Major news stories in the last week about formal tests studying effects of Viagra on athletes, and the scientific possibility of re-creating wooly mammoths from the DNA of species now extinct but alive 60,000 years ago, brought the expected round of smirks, snickers, and sub rosa jokes.

The news stories were not intended as humor, and they were not funny. They did not deal with horse racing, but they were read with interest by some in the sport, including some unconcerned about negative effects on the horse. Others, more sophisticated, may be concerned, but understand the potential results of gene doping. All they need to know is that American scientists have modified genes to produce the "Schwarzenegger mouse," a lab creature of immensely greater strength and endurance than the garden variety.

Viagra already has been used on racehorses, not by scientists but by a few beat-the-curve experimenting trainers who will try anything - Clorox included - if they think it will move up a horse. As Dr. Anthony Butch, director of UCLA's Olympic drug-testing lab, noted, "Some athletes do not need proof - only a belief - that a drug works before using it." Ditto edge-seeking trainers.

Before being shocked or shaken, consider the testimony of professor Arne Ljungqvist of the world-famed Karolinska Institute in Stockholm. Sweden's best known anti-doping expert, he is chairman of the World Anti-Doping Agency's Health, Medical, and Research Committee.

"We have seen an interest among individuals who contact gene researchers for the purpose of doping in sport," Ljungqvist says, adding, "This is a disturbing trend because not only is gene doping in sport wrong, it also can be extremely dangerous."

Or listen to Toronto's Dick Pound, chairman of the World Anti-Doping Agency: "Gene doping represents a serious threat to the integrity of sport and the health of athletes."

Pound is presiding over the agency's second symposium on gene doping, scheduled for next week in Stockholm. Theodore Friedman, the American scientist who chairs the Gene Doping Panel and will kick off the symposium, says, "Gene doping will in all likelihood soon be with us, and I would not be surprised if the first tentative steps had already been taken." He warned of the dangers, saying people are taking "immense risks" and that there have been at least two deaths during experimentation and two cases of leukemia. "The seriously ill can take such a risk, perhaps," professor Friedman says, "but for young, healthy sportsmen and women, it is completely unacceptable."

Or, without him even having to say it, its use in racehorses is equally unacceptable.

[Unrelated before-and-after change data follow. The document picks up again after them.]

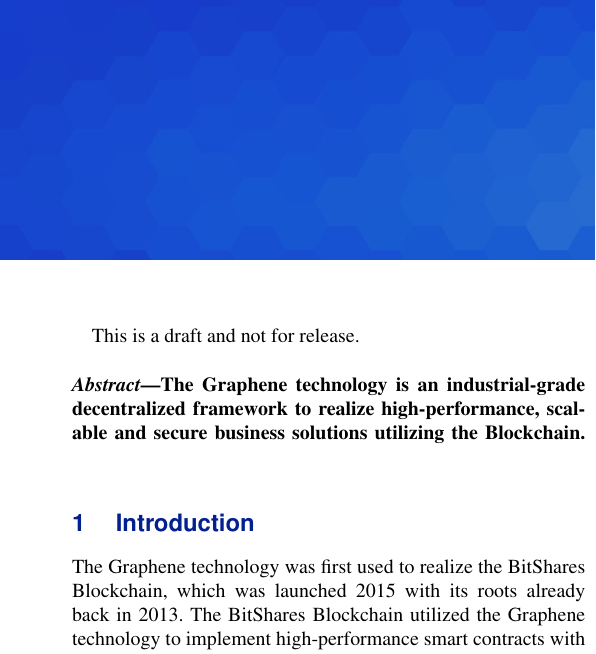
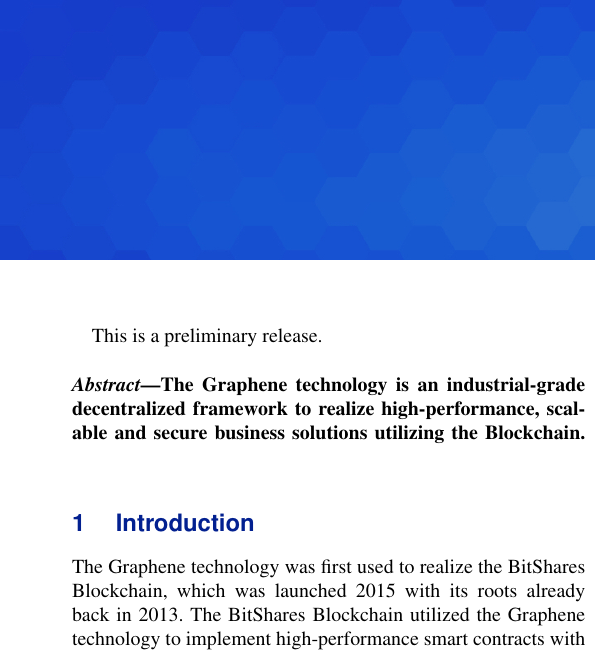
Before and after one commit to graphene-foundation/marketing-material, a LaTeX document (graphene-introduction/graphene-technology-overview.tex, which reads graphene-introduction/btswhitepaper.cls): part of one column of page 1 of 5, cut at the place of the change. Compiled offline with pdfLaTeX.

Commit message:
add preliminary version
Signed-off-by: Stefan Schiessl <stefan.schiessl@blockchainprojectsbv.com>

```diff
--- a/graphene-introduction/btswhitepaper.cls
+++ b/graphene-introduction/btswhitepaper.cls
@@ -144,7 +144,7 @@
 %% -----------------------------
 %% Headers
 %% -----------------------------
-\newcommand{\gitline}{}
+\newcommand{\gitline}{\raisebox{2ex}{\color{lightgray}Prelimary version 20180918}}
 \fancypagestyle{wp}{%
  \fancyhf{}
  \fancyhead[R]{{\color{black}\sffamily\thepage}\draftcode}
--- a/graphene-introduction/graphene-technology-overview.tex
+++ b/graphene-introduction/graphene-technology-overview.tex
@@ -1,10 +1,10 @@
 \documentclass{btswhitepaper}
-\title{DRAFT The Graphene Technology - Overview}
+\title{The Graphene Technology - Overview}
 \input{AUTHORS}
 \begin{document}
 \maketitle
 
-This is a draft and not for release.\\
+This is a preliminary release.\\
 
 \begin{abstract}%
  The Graphene technology is an industrial-grade decentralized framework to realize
```
Also changed, not shown: graphene-introduction/pdfs/preliminary-graphene-technology-overview.pdf (added).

To preclude the possibility of edge-seekers learning the easy way, the Stockholm symposium is by invitation only, and closed to media except for two press conferences, one a week from Saturday and the other a week from Monday.

The first will deal with issues raised since the World Anti-Doping Agency's first symposium, in New York six years ago.

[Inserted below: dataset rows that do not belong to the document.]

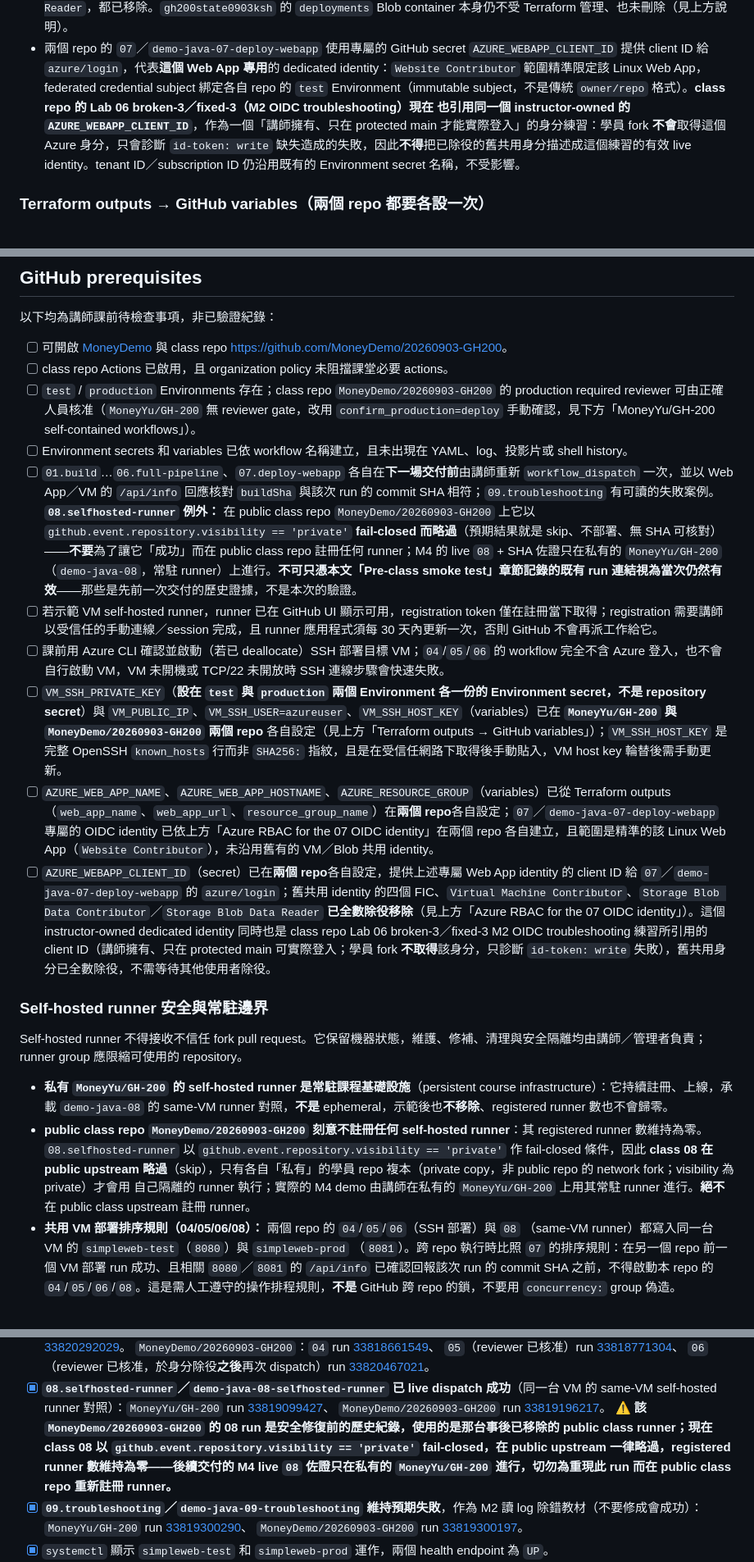
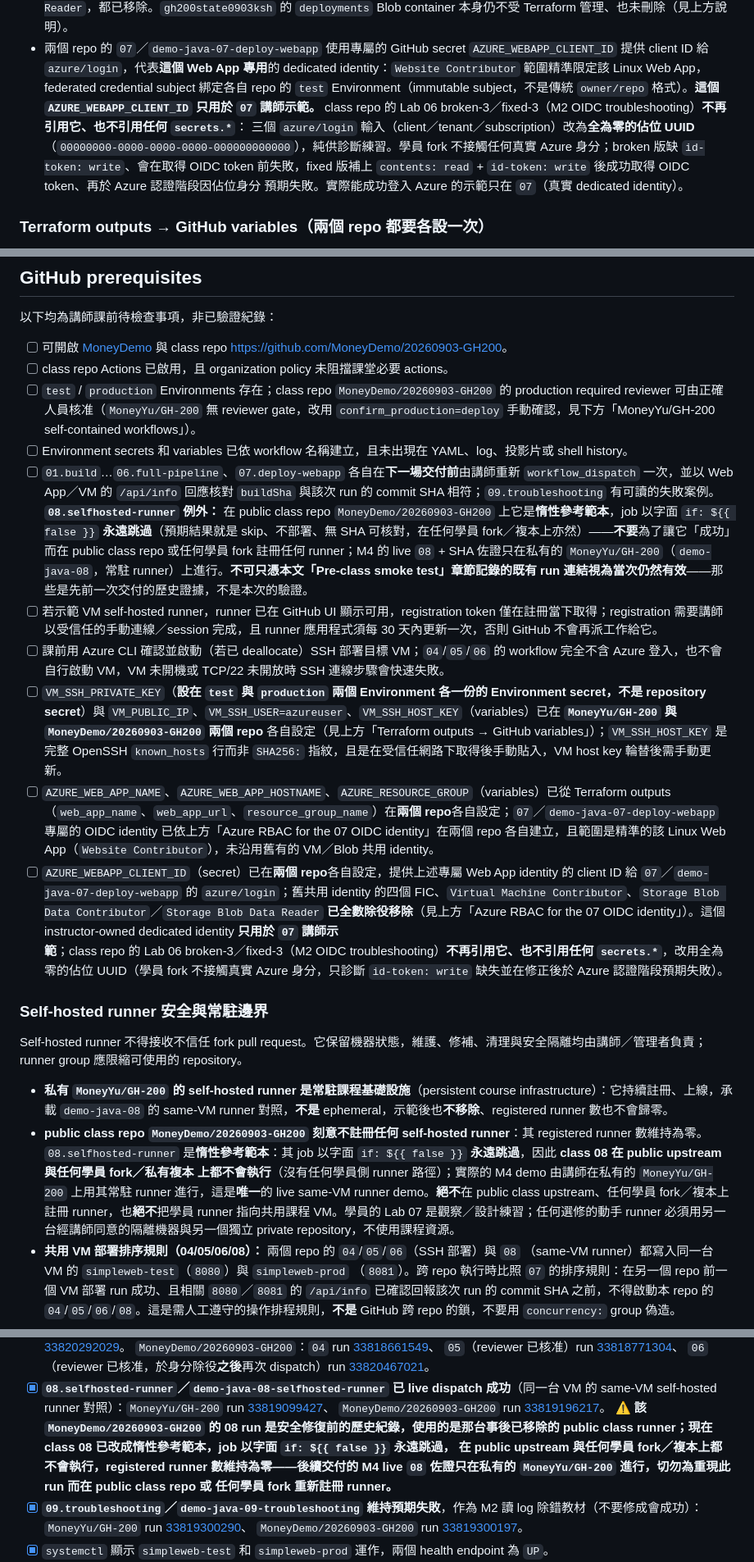
Before and after one commit to MoneyYu/GH-200, a Markdown page: docs/demo-environment.md, 3 parts joined by grey strips. Shown at 82% size. Drawn GitHub-style.

```diff
--- a/docs/demo-environment.md
+++ b/docs/demo-environment.md
@@ -159,11 +159,13 @@ federated credential／Azure identity**：
   `AZURE_WEBAPP_CLIENT_ID` 提供 client ID 給 `azure/login`，代表**這個 Web App 專用**的
   dedicated identity：`Website Contributor` 範圍精準限定該 Linux Web App，federated
   credential subject 綁定各自 repo 的 `test` Environment（immutable subject，不是傳統
-  `owner/repo` 格式）。**class repo 的 Lab 06 broken-3／fixed-3（M2 OIDC troubleshooting）現在
-  也引用同一個 instructor-owned 的 `AZURE_WEBAPP_CLIENT_ID`**，作為一個「講師擁有、只在
-  protected main 才能實際登入」的身分練習：學員 fork **不會**取得這個 Azure 身分，只會診斷
-  `id-token: write` 缺失造成的失敗，因此**不得**把已除役的舊共用身分描述成這個練習的有效
-  live identity。tenant ID／subscription ID 仍沿用既有的 Environment secret 名稱，不受影響。
+  `owner/repo` 格式）。**這個 `AZURE_WEBAPP_CLIENT_ID` 只用於 `07` 講師示範。** class repo 的
+  Lab 06 broken-3／fixed-3（M2 OIDC troubleshooting）**不再引用它、也不引用任何 `secrets.*`**：
+  三個 `azure/login` 輸入（client／tenant／subscription）改為**全為零的佔位 UUID**
+  （`00000000-0000-0000-0000-000000000000`），純供診斷練習。學員 fork 不接觸任何真實 Azure
+  身分；broken 版缺 `id-token: write`、會在取得 OIDC token 前失敗，fixed 版補上
+  `contents: read` + `id-token: write` 後成功取得 OIDC token、再於 Azure 認證階段因佔位身分
+  預期失敗。實際能成功登入 Azure 的示範只在 `07`（真實 dedicated identity）。
 
 ### Terraform outputs → GitHub variables（兩個 repo 都要各設一次）
 
@@ -227,12 +229,12 @@ Get-Content -Raw -LiteralPath $knownHostsPath |
 - [ ] class repo Actions 已啟用，且 organization policy 未阻擋課堂必要 actions。
 - [ ] `test` / `production` Environments 存在；class repo `MoneyDemo/20260903-GH200` 的 production required reviewer 可由正確人員核准（`MoneyYu/GH-200` 無 reviewer gate，改用 `confirm_production=deploy` 手動確認，見下方「MoneyYu/GH-200 self-contained workflows」）。
 - [ ] Environment secrets 和 variables 已依 workflow 名稱建立，且未出現在 YAML、log、投影片或 shell history。
-- [ ] `01.build`…`06.full-pipeline`、`07.deploy-webapp` 各自在**下一場交付前**由講師重新 `workflow_dispatch` 一次，並以 Web App／VM 的 `/api/info` 回應核對 `buildSha` 與該次 run 的 commit SHA 相符；`09.troubleshooting` 有可讀的失敗案例。**`08.selfhosted-runner` 例外：** 在 public class repo `MoneyDemo/20260903-GH200` 上它以 `github.event.repository.visibility == 'private'` **fail-closed 而略過**（預期結果就是 skip、不部署、無 SHA 可核對）——**不要**為了讓它「成功」而在 public class repo 註冊任何 runner；M4 的 live `08` + SHA 佐證只在私有的 `MoneyYu/GH-200`（`demo-java-08`，常駐 runner）上進行。**不可只憑本文「Pre-class smoke test」章節記錄的既有 run 連結視為當次仍然有效**——那些是先前一次交付的歷史證據，不是本次的驗證。
+- [ ] `01.build`…`06.full-pipeline`、`07.deploy-webapp` 各自在**下一場交付前**由講師重新 `workflow_dispatch` 一次，並以 Web App／VM 的 `/api/info` 回應核對 `buildSha` 與該次 run 的 commit SHA 相符；`09.troubleshooting` 有可讀的失敗案例。**`08.selfhosted-runner` 例外：** 在 public class repo `MoneyDemo/20260903-GH200` 上它是**惰性參考範本**，job 以字面 `if: ${{ false }}` **永遠跳過**（預期結果就是 skip、不部署、無 SHA 可核對，在任何學員 fork／複本上亦然）——**不要**為了讓它「成功」而在 public class repo 或任何學員 fork 註冊任何 runner；M4 的 live `08` + SHA 佐證只在私有的 `MoneyYu/GH-200`（`demo-java-08`，常駐 runner）上進行。**不可只憑本文「Pre-class smoke test」章節記錄的既有 run 連結視為當次仍然有效**——那些是先前一次交付的歷史證據，不是本次的驗證。
 - [ ] 若示範 VM self-hosted runner，runner 已在 GitHub UI 顯示可用，registration token 僅在註冊當下取得；registration 需要講師以受信任的手動連線／session 完成，且 runner 應用程式須每 30 天內更新一次，否則 GitHub 不會再派工作給它。
 - [ ] 課前用 Azure CLI 確認並啟動（若已 deallocate）SSH 部署目標 VM；`04`/`05`/`06` 的 workflow 完全不含 Azure 登入，也不會自行啟動 VM，VM 未開機或 TCP/22 未開放時 SSH 連線步驟會快速失敗。
 - [ ] `VM_SSH_PRIVATE_KEY`（**設在 `test` 與 `production` 兩個 Environment 各一份的 Environment secret，不是 repository secret**）與 `VM_PUBLIC_IP`、`VM_SSH_USER=azureuser`、`VM_SSH_HOST_KEY`（variables）已在 **`MoneyYu/GH-200` 與 `MoneyDemo/20260903-GH200` 兩個 repo** 各自設定（見上方「Terraform outputs → GitHub variables」）；`VM_SSH_HOST_KEY` 是完整 OpenSSH `known_hosts` 行而非 `SHA256:` 指紋，且是在受信任網路下取得後手動貼入，VM host key 輪替後需手動更新。
 - [ ] `AZURE_WEB_APP_NAME`、`AZURE_WEB_APP_HOSTNAME`、`AZURE_RESOURCE_GROUP`（variables）已從 Terraform outputs（`web_app_name`、`web_app_url`、`resource_group_name`）在**兩個 repo**各自設定；`07`／`demo-java-07-deploy-webapp` 專屬的 OIDC identity 已依上方「Azure RBAC for the 07 OIDC identity」在兩個 repo 各自建立，且範圍是精準的該 Linux Web App（`Website Contributor`），未沿用舊有的 VM／Blob 共用 identity。
-- [ ] `AZURE_WEBAPP_CLIENT_ID`（secret）已在**兩個 repo**各自設定，提供上述專屬 Web App identity 的 client ID 給 `07`／`demo-java-07-deploy-webapp` 的 `azure/login`；舊共用 identity 的四個 FIC、`Virtual Machine Contributor`、`Storage Blob Data Contributor`／`Storage Blob Data Reader` **已全數除役移除**（見上方「Azure RBAC for the 07 OIDC identity」）。這個 instructor-owned dedicated identity 同時也是 class repo Lab 06 broken-3／fixed-3 M2 OIDC troubleshooting 練習所引用的 client ID（講師擁有、只在 protected main 可實際登入；學員 fork **不取得**該身分，只診斷 `id-token: write` 失敗），舊共用身分已全數除役，不需等待其他使用者除役。
+- [ ] `AZURE_WEBAPP_CLIENT_ID`（secret）已在**兩個 repo**各自設定，提供上述專屬 Web App identity 的 client ID 給 `07`／`demo-java-07-deploy-webapp` 的 `azure/login`；舊共用 identity 的四個 FIC、`Virtual Machine Contributor`、`Storage Blob Data Contributor`／`Storage Blob Data Reader` **已全數除役移除**（見上方「Azure RBAC for the 07 OIDC identity」）。這個 instructor-owned dedicated identity **只用於 `07` 講師示範**；class repo 的 Lab 06 broken-3／fixed-3（M2 OIDC troubleshooting）**不再引用它、也不引用任何 `secrets.*`**，改用全為零的佔位 UUID（學員 fork 不接觸真實 Azure 身分，只診斷 `id-token: write` 缺失並在修正後於 Azure 認證階段預期失敗）。
 
 ### Self-hosted runner 安全與常駐邊界
 
@@ -242,11 +244,13 @@ Self-hosted runner 不得接收不信任 fork pull request。它保留機器狀
   infrastructure）：它持續註冊、上線，承載 `demo-java-08` 的 same-VM runner 對照，**不是**
   ephemeral，示範後也**不移除**、registered runner 數也不會歸零。
 - **public class repo `MoneyDemo/20260903-GH200` 刻意不註冊任何 self-hosted runner**：其
-  registered runner 數維持為零。`08.selfhosted-runner` 以
-  `github.event.repository.visibility == 'private'` 作 fail-closed 條件，因此 **class 08 在
-  public upstream 略過**（skip），只有各自「私有」的學員 repo 複本（private copy，非 public repo 的 network fork；visibility 為 private）才會用
-  自己隔離的 runner 執行；實際的 M4 demo 由講師在私有的 `MoneyYu/GH-200` 上用其常駐 runner
-  進行。**絕不**在 public class upstream 註冊 runner。
+  registered runner 數維持為零。`08.selfhosted-runner` 是**惰性參考範本**：其 job 以字面
+  `if: ${{ false }}` **永遠跳過**，因此 **class 08 在 public upstream 與任何學員 fork／私有複本
+  上都不會執行**（沒有任何學員側 runner 路徑）；實際的 M4 demo 由講師在私有的 `MoneyYu/GH-200`
+  上用其常駐 runner 進行，這是**唯一**的 live same-VM runner demo。**絕不**在 public class
+  upstream、任何學員 fork／複本上註冊 runner，也**絕不**把學員 runner 指向共用課程 VM。學員的
+  Lab 07 是觀察／設計練習；任何選修的動手 runner 必須用另一台經講師同意的隔離機器與另一個獨立
+  private repository，不使用課程資源。
 - **共用 VM 部署排序規則（04/05/06/08）：** 兩個 repo 的 `04`/`05`/`06`（SSH 部署）與 `08`
   （same-VM runner）都寫入同一台 VM 的 `simpleweb-test`（`8080`）與 `simpleweb-prod`
   （`8081`）。跨 repo 執行時比照 `07` 的排序規則：在另一個 repo 前一個 VM 部署 run 成功、且相關
@@ -384,10 +388,10 @@ prerequisites」小節（全部 `[ ]`，且明確要求講師重新 dispatch 並
   `MoneyDemo/20260903-GH200` run
   [33819196217](https://github.com/MoneyDemo/20260903-GH200/actions/runs/33819196217)。
   **⚠️ 該 `MoneyDemo/20260903-GH200` 的 08 run 是安全修復前的歷史紀錄，使用的是那台事後已移除的
-  public class runner；現在 class 08 以 `github.event.repository.visibility == 'private'`
-  fail-closed，在 public upstream 一律略過，registered runner 數維持為零——後續交付的 M4 live
-  `08` 佐證只在私有的 `MoneyYu/GH-200` 進行，切勿為重現此 run 而在 public class repo 重新註冊
-  runner。**
+  public class runner；現在 class 08 已改成惰性參考範本，job 以字面 `if: ${{ false }}` 永遠跳過，
+  在 public upstream 與任何學員 fork／複本上都不會執行，registered runner 數維持為零——後續交付的
+  M4 live `08` 佐證只在私有的 `MoneyYu/GH-200` 進行，切勿為重現此 run 而在 public class repo 或
+  任何學員 fork 重新註冊 runner。**
 - [x] **`09.troubleshooting`／`demo-java-09-troubleshooting` 維持預期失敗**，作為 M2 讀
   log 除錯教材（不要修成會成功）：`MoneyYu/GH-200` run
   [33819300290](https://github.com/MoneyYu/GH-200/actions/runs/33819300290)、
```
Also changed, not shown: .github/copilot-instructions.md (+21 -16 lines), docs/teaching-guide.md (+2 -2 lines).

The second, on Dec. 5, to be held at the Nobel Forum at Karolinska, will have leaders of the symposium present findings of this year's gathering.

So who will be invited?

Fifty leading researchers in the field of gene technology. Their specialty already has become widely used in injury and disease, but its darker side - genetic modification to enhance athletic ability, by humans or horses - is their concern at this meeting.

By coincidence, as the anti-doping symposium ends in Stockholm, the University of Arizona's Race Track Industry Symposium gets under way in Tucson.

The prospect of re-creating mammoths, extinct for 10,000 years since the last Ice Age, will be touched on in Tucson, if at all, only in bars at the luxurious Westin La Paloma hotel where the symposium now is held. Since the mammoths' genes differ from the African elephant today at some 400,000 sites on its genome, the talk should be brief.

There is a second aspect of the big genome project, however. The genome of the modern chimpanzee is 98 percent similar to that of you and me, and could progressively be modified until close enough to Neanderthal man, gone for 45,000 years, and brought to term in an embryo carried by a chimp.

Now there is a profound prospect for discussion. A real, honest genetic Neanderthal.

Just think. We could replace all those cheap imitations walking around today, pumping stuff in their horses, willy-nilly, without any idea of what it might do to the horse long-term.

Even original Neanderthals would not be that stupid.

Bring 'em back.